NFTC Endorses Senate EAA bill; Opposes House Counterpart

Thursday, 30 August 2001

"The Senate bill further streamlines our export control system while at the same time protecting national security," said Bill Reinsch, President of the NFTC.

In a separate letter to Speaker of the House, Dennis Hastert (R-IL) and Democratic Leader, Richard Gephardt (D-MO), the NFTC, with the same industry associations, expressed strong opposition to H.R. 2581, as amended by the International Relations Committee on August 1.

"[D]espite the promise to build higher fences around fewer items, this bill, in effect, builds higher fences around an even larger number of items; because it makes it easier to expand the control list and the scope of existing controls, whether or not expanded controls would be effective," the industry groups said in the letter to Hastert and Gephardt.

"As amended by the committee, H.R. 2581 would have a slowing and, in some cases, paralyzing effect on the licensing process," the letter said. "The new dispute resolution process for commodity classification would likely add weeks to the front end of the licensing process."

President Bush has endorsed S. 149, as reported, and his national security advisor has indicated repeatedly that the Administration opposes amendments which would upset the "careful balance" achieved in the Senate Banking Committee bill.

The letters were signed by the NFTC, the Association for Manufacturing Technology, Emergency Committee for American Trade, National Association of Manufacturers, American Chemistry Council, California Council for International Trade, Semiconductor Equipment and Materials International, International Safety Equipment Association, Aerospace Industries Association, Semiconductor Industry Association, AeA (formerly The American Electronics Association), United States-China Business Council, Electronic Industries Alliance, National Defense Industrial Association, Industry Coalition on Technology Transfer (ICOTT), Computer Coalition for Responsible Exports, Computer Systems Policy Project, The Business Roundtable, and the Coalition for Employment Through Exports.

The letters are available at www.NFTC.org.

The National Foreign Trade Council is a leading business organization advocating a rules-based world economy.
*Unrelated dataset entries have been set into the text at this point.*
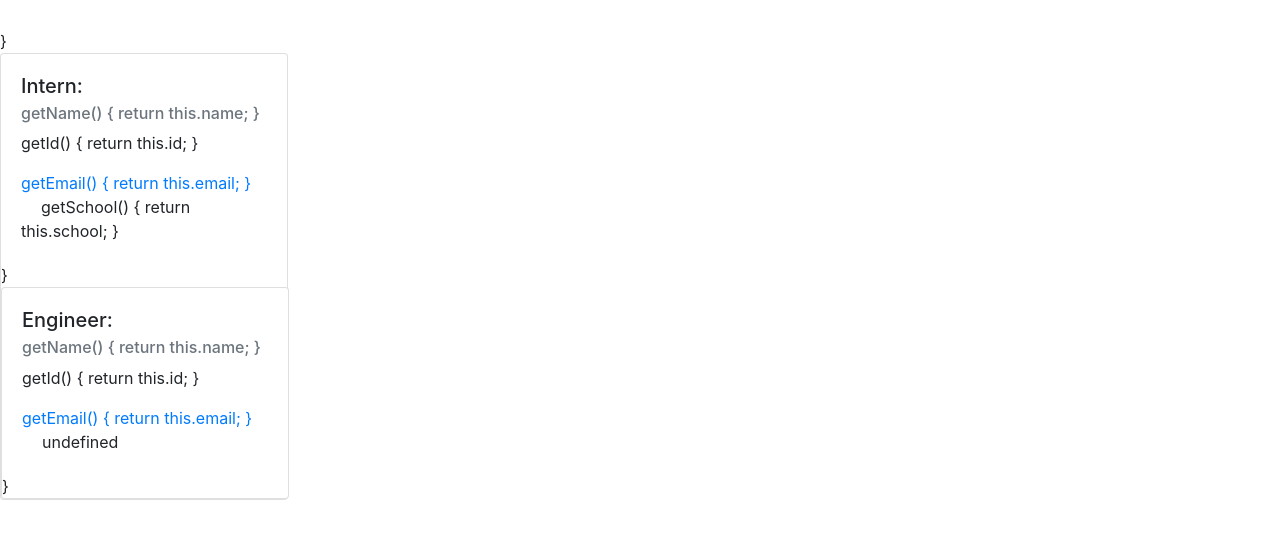
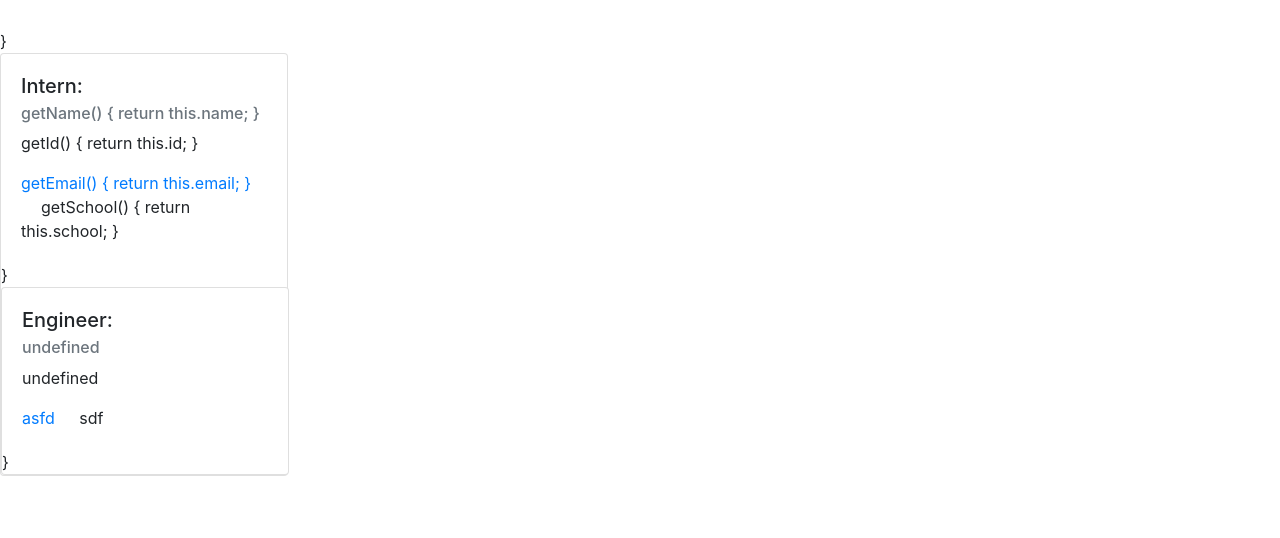
Before and after one commit to AliciaJK/TeamProfileGenerator, a website: page index.html in a window 1280 px wide. Shown: the part 230-768 px from the top of the page. Drawn offline with nearby package versions, Linux system fonts and the light colour scheme.

Commit message:
Bug fix HTML variables loading error

```diff
--- a/index.html
+++ b/index.html
@@ -37,17 +37,9 @@
       }<div class="card" style="width: 18rem;">
           <div class="card-body">
             <h5 class="card-title">Engineer: </h5>
-            <h6 class="card-subtitle mb-2 text-muted">getName() {
-        return this.name;
-    }</h6>
-            <p class="card-text">getId() {
-        return this.id;
-    }</p>
-            <a href="getEmail() {
-        return this.email;
-    }" class="card-link">getEmail() {
-        return this.email;
-    }</a>
-            <a class="card-link">undefined</a>
+            <h6 class="card-subtitle mb-2 text-muted">undefined</h6>
+            <p class="card-text">undefined</p>
+            <a href="asfd" class="card-link">asfd</a>
+            <a class="card-link">sdf</a>
           </div>
           }
```
Also changed, not shown: index.js (+12 -12 lines).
Founded in 1914 by a group of American companies that supported an open world trading system, the NFTC now serves more than 500 member companies through its offices in Washington and New York.